» TASK DETAILS
Copy the result of filtering the entries below for lines that include the string "shown".

══ DATA LISTING

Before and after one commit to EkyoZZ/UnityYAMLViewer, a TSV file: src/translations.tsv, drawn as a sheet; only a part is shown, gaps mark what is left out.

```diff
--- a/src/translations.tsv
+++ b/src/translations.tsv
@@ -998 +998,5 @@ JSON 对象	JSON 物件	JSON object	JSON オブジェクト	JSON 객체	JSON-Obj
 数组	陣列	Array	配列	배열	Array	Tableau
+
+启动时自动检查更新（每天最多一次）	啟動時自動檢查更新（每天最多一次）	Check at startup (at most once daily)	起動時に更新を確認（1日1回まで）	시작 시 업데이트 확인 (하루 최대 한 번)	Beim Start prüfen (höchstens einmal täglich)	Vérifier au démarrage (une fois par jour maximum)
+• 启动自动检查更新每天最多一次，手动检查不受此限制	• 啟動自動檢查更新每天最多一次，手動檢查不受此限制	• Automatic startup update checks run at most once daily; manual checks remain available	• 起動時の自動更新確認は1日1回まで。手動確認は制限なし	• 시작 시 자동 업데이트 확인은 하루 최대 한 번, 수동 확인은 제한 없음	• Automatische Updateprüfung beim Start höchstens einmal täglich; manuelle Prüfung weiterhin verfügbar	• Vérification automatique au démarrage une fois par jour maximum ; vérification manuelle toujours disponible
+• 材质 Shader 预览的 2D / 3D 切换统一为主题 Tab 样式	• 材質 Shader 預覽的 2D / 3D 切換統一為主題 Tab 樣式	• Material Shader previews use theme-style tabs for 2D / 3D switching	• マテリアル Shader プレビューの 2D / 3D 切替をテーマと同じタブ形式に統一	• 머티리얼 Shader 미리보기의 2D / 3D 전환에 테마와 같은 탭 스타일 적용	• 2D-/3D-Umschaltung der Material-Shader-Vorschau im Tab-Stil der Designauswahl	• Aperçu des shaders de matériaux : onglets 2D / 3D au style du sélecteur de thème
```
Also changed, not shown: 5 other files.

════

» ANSWER SECTION
Before and after one commit to EkyoZZ/UnityYAMLViewer, a TSV file: src/translations.tsv, drawn as a sheet; only a part is shown, gaps mark what is left out.
Also changed, not shown: 5 other files.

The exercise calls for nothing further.